## Dataset
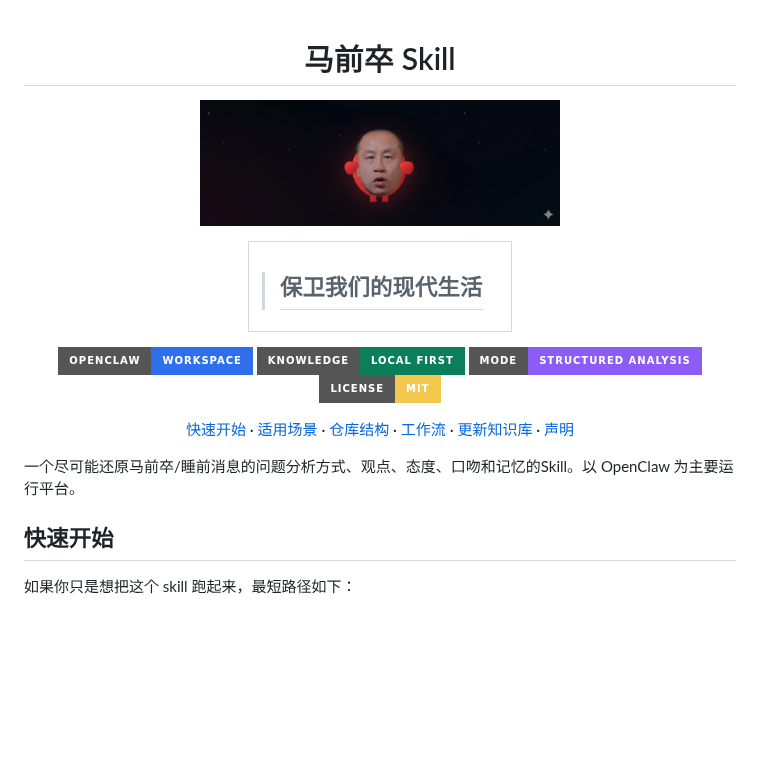
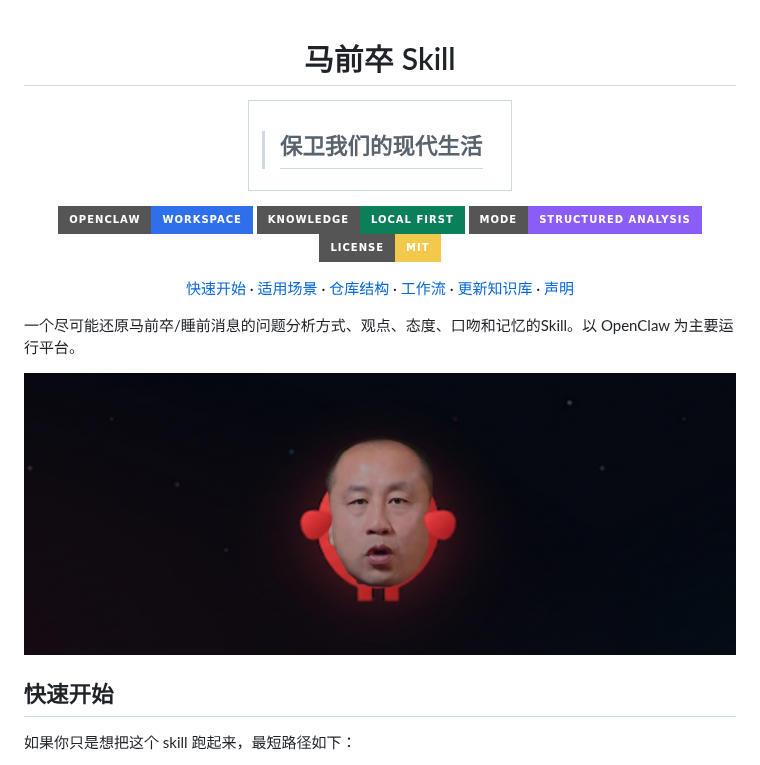
Before and after one commit to 4thfever/maqianzu-skill, a Markdown page: README.md, the part around the change. Rendered like a GitHub page; pictures changed too: ma_claw.png; badges without logos; blank space fills up the shorter version.

Commit message:
Update README to include the skill cover image and improve visual presentation

```diff
--- a/README.md
+++ b/README.md
@@ -1,10 +1,6 @@
 <div align="center">
 
 # 马前卒 Skill
-
-<p>
-  <img src="./ma_claw.png" alt="马前卒 Skill cover" width="360" />
-</p>
 
 <table>
 <tr>
@@ -35,6 +31,8 @@
 </div>
 
 一个尽可能还原马前卒/睡前消息的问题分析方式、观点、态度、口吻和记忆的Skill。以 OpenClaw 为主要运行平台。
+
+![马前卒 Skill cover](./ma_claw.png)
 
 ## 快速开始
 
```
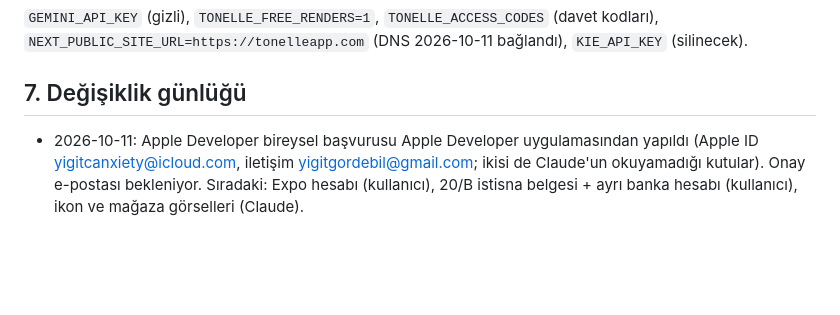
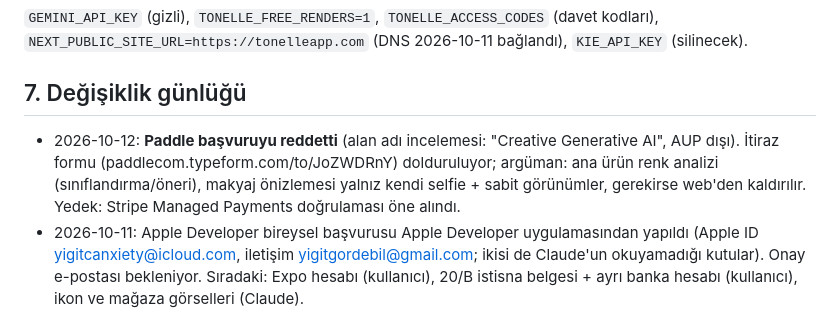
Before and after one commit to yigitcanxiety/denemeler, a Markdown page: docs/DEVAM.md, the part around the change. Drawn GitHub-style; blank space fills up the shorter version.

Commit message:
DEVAM: Paddle rejected (generative AI), appeal + Stripe fallback
Co-Authored-By: Claude Opus 5.5 <noreply@anthropic.com>

```diff
--- a/docs/DEVAM.md
+++ b/docs/DEVAM.md
@@ -110,6 +110,7 @@ Sınırlar uygulanınca paywall'daki "Sınırsız görünüm" metni "Haftada 40
 
 ## 7. Değişiklik günlüğü
 
+- 2026-10-12: **Paddle başvuruyu reddetti** (alan adı incelemesi: "Creative Generative AI", AUP dışı). İtiraz formu (paddlecom.typeform.com/to/JoZWDRnY) dolduruluyor; argüman: ana ürün renk analizi (sınıflandırma/öneri), makyaj önizlemesi yalnız kendi selfie + sabit görünümler, gerekirse web'den kaldırılır. Yedek: Stripe Managed Payments doğrulaması öne alındı.
 - 2026-10-11: Apple Developer bireysel başvurusu Apple Developer uygulamasından yapıldı (Apple ID yigitcanxiety@icloud.com, iletişim yigitgordebil@gmail.com; ikisi de Claude'un okuyamadığı kutular). Onay e-postası bekleniyor. Sıradaki: Expo hesabı (kullanıcı), 20/B istisna belgesi + ayrı banka hesabı (kullanıcı), ikon ve mağaza görselleri (Claude).
 - 2026-10-11 (güncel, kullanıcı kararı): App Store = **Yiğit Gördebil bireysel Apple hesabı** (ileride gerekirse Apple desteğiyle şirkete çevrilir veya App Transfer) + GVK mük. 20/B istisnası (mağaza geliri gerçek kişiye, banka %15 stopaj, 2026 sınırı 5,3 M TL, istisna belgesi + özel TR banka hesabı; D-U-N-S gerekmez). Web (Paddle) geliri şirkette kalır, 20/B kapsamı dışında. Muhasebeci teyidi önerildi.
 - 2026-10-11 (eski): App Store kararı (kullanıcı): **şirket hesabı** (Doribleg Trade Ltd; Eminhan D-U-N-S + Apple Developer, Yiğit Admin). Bundle id `com.tonelleapp.app` (eski `app.tonelle` alan adımız değildi), `eas.json` eklendi; Xcode yok → EAS bulut derlemesi. Bekleyen: Expo hesabı (kullanıcı), D-U-N-S (Eminhan), gerçek ikon, mağaza görselleri/metinleri, RevenueCat + App Store Connect ürünleri.
```
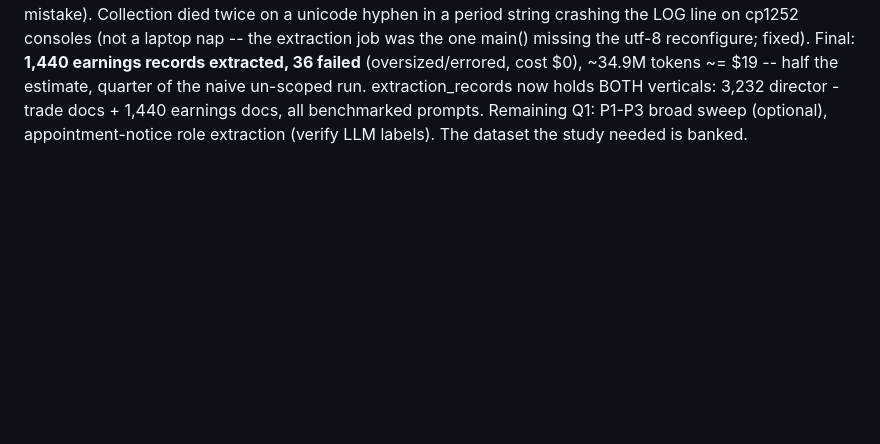
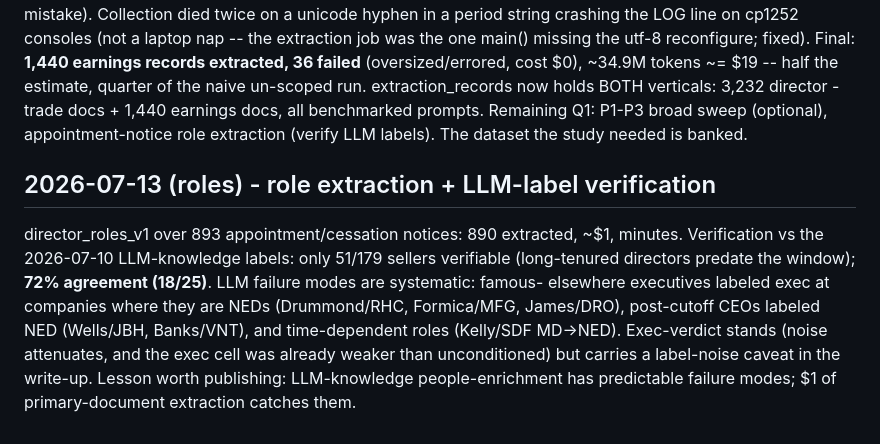
Before and after one commit to Taylor-Hobbs/asx, a Markdown page: BUILD_LOG.md, the part around the change. Drawn GitHub-style; blank space fills up the shorter version.

Commit message:
Log role verification: 72% LLM label agreement, systematic failure modes
Co-Authored-By: Claude Opus 4.8 (1M context) <noreply@anthropic.com>

```diff
--- a/BUILD_LOG.md
+++ b/BUILD_LOG.md
@@ -948,3 +948,17 @@ un-scoped run. extraction_records now holds BOTH verticals: 3,232 director
 -trade docs + 1,440 earnings docs, all benchmarked prompts. Remaining Q1:
 P1-P3 broad sweep (optional), appointment-notice role extraction (verify
 LLM labels). The dataset the study needed is banked.
+
+## 2026-07-13 (roles) - role extraction + LLM-label verification
+
+director_roles_v1 over 893 appointment/cessation notices: 890 extracted,
+~$1, minutes. Verification vs the 2026-07-10 LLM-knowledge labels: only
+51/179 sellers verifiable (long-tenured directors predate the window);
+**72% agreement (18/25)**. LLM failure modes are systematic: famous-
+elsewhere executives labeled exec at companies where they are NEDs
+(Drummond/RHC, Formica/MFG, James/DRO), post-cutoff CEOs labeled NED
+(Wells/JBH, Banks/VNT), and time-dependent roles (Kelly/SDF MD->NED).
+Exec-verdict stands (noise attenuates, and the exec cell was already
+weaker than unconditioned) but carries a label-noise caveat in the
+write-up. Lesson worth publishing: LLM-knowledge people-enrichment has
+predictable failure modes; $1 of primary-document extraction catches them.
```
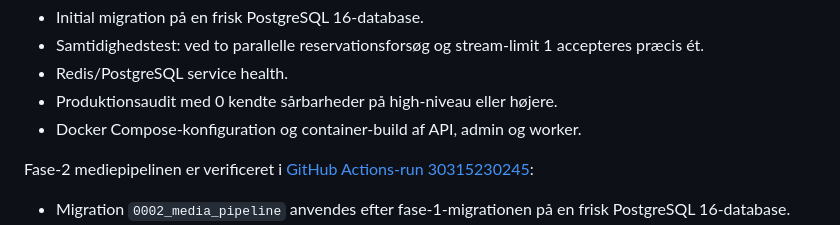
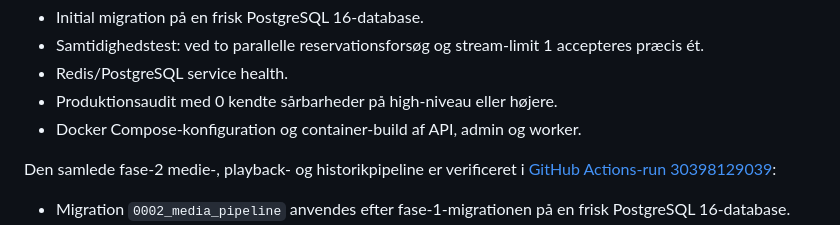
Before and after one commit to skovhuus1/mediaserver, a Markdown page: README.md, the part around the change. GitHub-like rendering.

Commit message:
docs: record verified playback pipeline

```diff
--- a/README.md
+++ b/README.md
@@ -139,7 +139,7 @@ PostgreSQL-integrationstesten og Docker Compose/container-build kan ikke køres
 - Produktionsaudit med 0 kendte sårbarheder på high-niveau eller højere.
 - Docker Compose-konfiguration og container-build af API, admin og worker.
 
-Fase-2 mediepipelinen er verificeret i [GitHub Actions-run 30315230245](https://github.com/skovhuus1/mediaserver/actions/runs/30315230245):
+Den samlede fase-2 medie-, playback- og historikpipeline er verificeret i [GitHub Actions-run 30398129039](https://github.com/skovhuus1/mediaserver/actions/runs/30398129039):
 
 - Migration `0002_media_pipeline` anvendes efter fase-1-migrationen på en frisk PostgreSQL 16-database.
 - Unit-steppet kører 35 tests uden databasefiler; integrationssteppet kører separat 5/5 tests.
```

## To do
For the records above, state how many lines include "README", giving no more than the number.

## Solution for this exercise
7